In so many ways plastic has been projected and employed as a cheap and disposable material. Yet environmentally, plastic is regarded as a problem because, in most of its forms, it is a long-life substance. Now, in the face of this situation there are two appropriate actions: for those products that have designed short life-spans further development of biodegradable plant based plastics is the answer. But for many other products, plastic requires recoding (as it is mostly encountered as embodied in a product) to either become the material of a thing to cherish and value because it will last for an eternity, or, at worst, as able to be recycled at a future date at an identified facility without being down-cycled. More ambitiously, the essence of plastic, its plasticity, its formlessness, invites being over-determined by an inscribed code - a signifier of sustainment.
Unquestionably, and as suggested, the redirection of visual communication towards the task of recoding, elevates designers in this field into an extraordinarily important role as ‘change agents’. Although finding a way to meet and rise to this challenge is counter to the dominant culture of the profession, as well as being creatively and economically demanding, it offers enormous potential for the development of the practice.
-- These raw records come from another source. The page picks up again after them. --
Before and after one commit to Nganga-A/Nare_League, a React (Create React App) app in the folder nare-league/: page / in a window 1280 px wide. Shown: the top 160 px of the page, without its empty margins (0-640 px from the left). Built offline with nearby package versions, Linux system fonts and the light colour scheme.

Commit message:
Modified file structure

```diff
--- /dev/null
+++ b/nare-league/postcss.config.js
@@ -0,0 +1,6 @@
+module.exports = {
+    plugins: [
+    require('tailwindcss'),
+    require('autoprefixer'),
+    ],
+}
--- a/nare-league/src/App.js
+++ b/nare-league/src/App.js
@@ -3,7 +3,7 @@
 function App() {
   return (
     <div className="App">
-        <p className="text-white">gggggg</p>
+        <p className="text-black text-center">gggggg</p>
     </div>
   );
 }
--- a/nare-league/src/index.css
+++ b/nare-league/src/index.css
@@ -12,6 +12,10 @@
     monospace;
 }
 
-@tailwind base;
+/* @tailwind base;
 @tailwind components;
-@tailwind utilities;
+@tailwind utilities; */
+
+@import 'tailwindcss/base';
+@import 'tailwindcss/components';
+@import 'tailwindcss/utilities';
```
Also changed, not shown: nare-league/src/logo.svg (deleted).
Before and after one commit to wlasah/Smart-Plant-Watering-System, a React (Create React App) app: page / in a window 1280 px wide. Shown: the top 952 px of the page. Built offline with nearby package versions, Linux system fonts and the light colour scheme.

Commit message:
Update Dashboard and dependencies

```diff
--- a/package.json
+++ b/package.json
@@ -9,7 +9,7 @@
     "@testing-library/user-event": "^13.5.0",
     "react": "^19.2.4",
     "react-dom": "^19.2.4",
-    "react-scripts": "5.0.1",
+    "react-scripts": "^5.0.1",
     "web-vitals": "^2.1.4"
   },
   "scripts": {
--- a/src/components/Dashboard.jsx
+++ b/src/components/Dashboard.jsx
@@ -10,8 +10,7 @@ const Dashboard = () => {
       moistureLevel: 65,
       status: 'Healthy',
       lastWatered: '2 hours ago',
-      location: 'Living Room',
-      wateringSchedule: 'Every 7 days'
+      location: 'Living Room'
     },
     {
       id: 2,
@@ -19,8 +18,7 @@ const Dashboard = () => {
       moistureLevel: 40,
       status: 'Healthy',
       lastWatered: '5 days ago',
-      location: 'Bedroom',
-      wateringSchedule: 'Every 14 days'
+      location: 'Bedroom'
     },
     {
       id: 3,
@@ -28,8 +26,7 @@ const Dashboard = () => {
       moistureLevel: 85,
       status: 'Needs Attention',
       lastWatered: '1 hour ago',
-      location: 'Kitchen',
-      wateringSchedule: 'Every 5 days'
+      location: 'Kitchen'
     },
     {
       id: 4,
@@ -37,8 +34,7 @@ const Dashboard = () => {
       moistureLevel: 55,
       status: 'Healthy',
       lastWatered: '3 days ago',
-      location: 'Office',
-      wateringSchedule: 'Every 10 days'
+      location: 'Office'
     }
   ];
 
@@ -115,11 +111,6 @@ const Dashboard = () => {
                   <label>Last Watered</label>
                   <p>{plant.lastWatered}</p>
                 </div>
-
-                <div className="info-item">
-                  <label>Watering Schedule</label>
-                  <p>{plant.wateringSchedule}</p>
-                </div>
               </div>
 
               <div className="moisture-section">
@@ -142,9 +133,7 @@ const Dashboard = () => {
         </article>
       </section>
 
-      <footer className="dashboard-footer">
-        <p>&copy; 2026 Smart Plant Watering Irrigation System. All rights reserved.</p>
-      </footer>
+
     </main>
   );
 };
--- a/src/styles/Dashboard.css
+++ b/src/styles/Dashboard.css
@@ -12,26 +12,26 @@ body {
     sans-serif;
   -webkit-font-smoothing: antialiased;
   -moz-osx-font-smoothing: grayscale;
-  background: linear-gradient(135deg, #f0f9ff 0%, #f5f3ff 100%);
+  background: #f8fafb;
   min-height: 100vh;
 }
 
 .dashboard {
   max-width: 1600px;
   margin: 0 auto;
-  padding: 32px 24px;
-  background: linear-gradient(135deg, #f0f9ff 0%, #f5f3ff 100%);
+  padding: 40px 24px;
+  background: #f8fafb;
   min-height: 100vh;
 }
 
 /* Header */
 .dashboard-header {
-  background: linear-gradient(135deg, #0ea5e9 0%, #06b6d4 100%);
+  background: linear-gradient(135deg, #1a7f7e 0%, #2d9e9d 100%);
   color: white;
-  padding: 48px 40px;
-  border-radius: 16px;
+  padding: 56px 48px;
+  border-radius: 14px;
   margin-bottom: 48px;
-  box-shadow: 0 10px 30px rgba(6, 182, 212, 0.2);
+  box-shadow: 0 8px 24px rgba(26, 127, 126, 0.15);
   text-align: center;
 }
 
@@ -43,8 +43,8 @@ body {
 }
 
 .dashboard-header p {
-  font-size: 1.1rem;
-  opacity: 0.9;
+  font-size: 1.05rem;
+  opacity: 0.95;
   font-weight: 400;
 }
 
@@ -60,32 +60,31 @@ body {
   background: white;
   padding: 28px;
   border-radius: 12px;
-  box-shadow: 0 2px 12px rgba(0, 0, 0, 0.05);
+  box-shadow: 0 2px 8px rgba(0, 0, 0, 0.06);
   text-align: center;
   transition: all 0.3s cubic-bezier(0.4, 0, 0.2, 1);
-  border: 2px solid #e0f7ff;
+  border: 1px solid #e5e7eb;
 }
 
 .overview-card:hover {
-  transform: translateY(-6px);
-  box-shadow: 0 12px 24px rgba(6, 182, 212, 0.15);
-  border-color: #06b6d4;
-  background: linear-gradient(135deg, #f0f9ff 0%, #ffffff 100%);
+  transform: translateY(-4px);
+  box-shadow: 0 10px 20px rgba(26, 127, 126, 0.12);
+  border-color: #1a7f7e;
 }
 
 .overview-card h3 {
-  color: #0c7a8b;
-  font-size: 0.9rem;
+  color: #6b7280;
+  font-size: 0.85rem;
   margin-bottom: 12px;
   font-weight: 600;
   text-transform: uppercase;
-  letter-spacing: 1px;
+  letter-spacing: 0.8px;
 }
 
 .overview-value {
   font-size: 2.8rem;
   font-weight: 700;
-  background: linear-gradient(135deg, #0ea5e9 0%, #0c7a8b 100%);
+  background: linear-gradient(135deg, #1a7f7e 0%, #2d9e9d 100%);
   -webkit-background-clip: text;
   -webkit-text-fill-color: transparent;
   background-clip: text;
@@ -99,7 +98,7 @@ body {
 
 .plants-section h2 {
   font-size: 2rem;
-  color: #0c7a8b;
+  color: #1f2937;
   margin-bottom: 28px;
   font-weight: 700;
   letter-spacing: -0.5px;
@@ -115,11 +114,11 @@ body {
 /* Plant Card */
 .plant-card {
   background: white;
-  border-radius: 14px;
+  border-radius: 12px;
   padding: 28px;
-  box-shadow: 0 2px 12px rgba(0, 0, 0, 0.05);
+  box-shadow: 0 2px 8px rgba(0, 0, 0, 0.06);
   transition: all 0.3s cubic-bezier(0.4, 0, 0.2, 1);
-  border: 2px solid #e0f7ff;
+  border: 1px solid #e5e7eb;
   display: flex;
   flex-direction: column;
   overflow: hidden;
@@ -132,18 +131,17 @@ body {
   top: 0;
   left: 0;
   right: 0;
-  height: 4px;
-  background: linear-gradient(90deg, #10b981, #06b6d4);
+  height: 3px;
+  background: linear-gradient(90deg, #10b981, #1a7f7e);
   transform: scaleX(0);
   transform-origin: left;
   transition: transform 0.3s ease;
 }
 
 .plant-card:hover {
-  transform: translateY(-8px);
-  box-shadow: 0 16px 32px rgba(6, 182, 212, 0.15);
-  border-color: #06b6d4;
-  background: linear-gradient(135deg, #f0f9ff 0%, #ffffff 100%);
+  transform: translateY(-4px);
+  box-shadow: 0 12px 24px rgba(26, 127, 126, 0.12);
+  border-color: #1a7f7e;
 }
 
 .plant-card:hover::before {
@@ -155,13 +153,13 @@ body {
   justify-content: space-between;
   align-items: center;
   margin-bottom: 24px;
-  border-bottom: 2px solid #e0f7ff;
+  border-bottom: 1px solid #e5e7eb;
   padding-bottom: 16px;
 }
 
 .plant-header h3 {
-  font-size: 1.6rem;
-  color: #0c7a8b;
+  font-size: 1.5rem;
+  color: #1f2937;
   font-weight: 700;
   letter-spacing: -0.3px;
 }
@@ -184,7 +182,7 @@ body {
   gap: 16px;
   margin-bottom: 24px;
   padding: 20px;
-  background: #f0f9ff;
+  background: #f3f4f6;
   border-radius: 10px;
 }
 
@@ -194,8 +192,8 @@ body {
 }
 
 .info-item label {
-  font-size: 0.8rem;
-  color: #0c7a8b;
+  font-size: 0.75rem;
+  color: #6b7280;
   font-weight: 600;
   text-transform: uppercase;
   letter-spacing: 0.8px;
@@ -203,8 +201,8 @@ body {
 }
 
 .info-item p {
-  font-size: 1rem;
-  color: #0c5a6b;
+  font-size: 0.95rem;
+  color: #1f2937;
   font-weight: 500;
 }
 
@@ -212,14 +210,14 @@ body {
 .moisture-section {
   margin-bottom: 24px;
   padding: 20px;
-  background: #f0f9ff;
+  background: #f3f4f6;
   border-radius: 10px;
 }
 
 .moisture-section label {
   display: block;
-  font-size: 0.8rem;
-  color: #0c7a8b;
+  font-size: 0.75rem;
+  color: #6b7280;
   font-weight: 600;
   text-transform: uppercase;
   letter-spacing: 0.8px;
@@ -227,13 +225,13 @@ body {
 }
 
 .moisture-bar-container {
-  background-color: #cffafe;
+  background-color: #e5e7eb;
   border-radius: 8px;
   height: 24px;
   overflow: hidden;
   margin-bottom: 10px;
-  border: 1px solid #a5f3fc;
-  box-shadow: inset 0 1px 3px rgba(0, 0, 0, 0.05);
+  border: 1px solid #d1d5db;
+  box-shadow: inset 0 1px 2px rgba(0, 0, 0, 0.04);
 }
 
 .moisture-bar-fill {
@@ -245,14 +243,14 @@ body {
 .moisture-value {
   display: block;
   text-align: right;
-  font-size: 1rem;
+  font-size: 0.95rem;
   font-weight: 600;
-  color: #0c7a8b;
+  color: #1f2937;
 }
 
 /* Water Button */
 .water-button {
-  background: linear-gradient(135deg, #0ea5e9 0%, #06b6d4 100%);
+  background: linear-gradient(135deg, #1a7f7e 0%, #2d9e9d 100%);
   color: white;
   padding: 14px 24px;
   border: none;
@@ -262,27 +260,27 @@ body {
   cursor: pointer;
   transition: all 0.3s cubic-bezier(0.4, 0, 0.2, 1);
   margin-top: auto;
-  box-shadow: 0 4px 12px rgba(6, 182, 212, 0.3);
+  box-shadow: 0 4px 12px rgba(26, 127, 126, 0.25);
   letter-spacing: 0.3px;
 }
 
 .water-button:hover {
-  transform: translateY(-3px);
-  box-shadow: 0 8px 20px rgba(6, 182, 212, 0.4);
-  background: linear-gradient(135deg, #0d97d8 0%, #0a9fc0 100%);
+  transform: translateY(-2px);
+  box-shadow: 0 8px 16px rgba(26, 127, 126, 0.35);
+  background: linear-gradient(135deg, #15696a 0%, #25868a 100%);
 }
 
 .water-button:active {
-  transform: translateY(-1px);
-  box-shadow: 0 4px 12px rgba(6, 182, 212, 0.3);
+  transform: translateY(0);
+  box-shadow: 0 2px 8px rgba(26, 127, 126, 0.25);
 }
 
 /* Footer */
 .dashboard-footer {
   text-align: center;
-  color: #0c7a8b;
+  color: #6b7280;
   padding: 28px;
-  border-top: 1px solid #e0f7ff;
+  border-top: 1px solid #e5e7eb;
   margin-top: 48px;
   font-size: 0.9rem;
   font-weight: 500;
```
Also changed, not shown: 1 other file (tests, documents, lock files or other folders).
In the face of this prospect, the critical question for designers in the field is ‘am I going to be active or passive?’ Of course, historically, many designers have assumed that social, economic and political leadership will come from elsewhere, while they remain in their familiar role as service providers. Some have worked to redefine this service relation; a few have set out to become independent of service provision though self-initiated projects and by becoming designer-producers.
The kind of redirective activity does not imply an instant abandonment of the economy currently depended upon. It does though suggest that a platform of research, development and change be built into every commercial practice that recognises the imperative of Sustainment. This, in turn, suggests that design-led leadership is an agenda inviting exploration and advancement. Is this easy to do? Clearly it’s not, but it is vital!
While the challenge of Sustainment is mind-boggling, does humanity have another choice?
Sustainment means no longer educating people in error (people do not become unsustainable accidentally; they learn to be that way via their socialisation and the content of their formal education). In turn, this implies the creation of new cultures in which values and rituals of sustainment are developed.
Sustainment means moving the capitalist economy away from the quantitative paradigm to a qualitative one – in this respect good design as the perfect folds into good design as the common good. Sustainment, the qualitative economy, demands good design so defined.
Good design, design for Sustainment, has to be for all humanity.
Good design is futuring.
Good design is ethics embodied in things material and immaterial as they design our being-in-the-world as world-caring and beings cared for.
Human beings are creators and destroyers, an unavoidable fact of our life which we fail to grasp. Currently, to make our world, we sacrifice the natural; in contrast, good design draws the line of ethical demarcation between what we destroy and what we create.
Is all this impossible? No matter how you feel and think about what has been said here, the answer has to be no. Quite simply, we have nothing without Sustainment.
We should remember that humanity has a history of constantly attaining the impossible (in fact the impossible turns out to be as much perspectival limitation as empirical fact).
Good design is thus not a matter of taste, choice or acclaim. It’s a matter of necessity; a matter of freedom gained by constraining the unsustainable. Good design is (a matter of) Sustainment.
So, in the epoch of Sustainment, which is an epoch that has to come, one can be certain of one question that will be asked – what is good design?
This essay was developed for Inkahoots' Unsettled exhibition publication and based on a paper given at The Brisbane Ideas Festival in March 2006.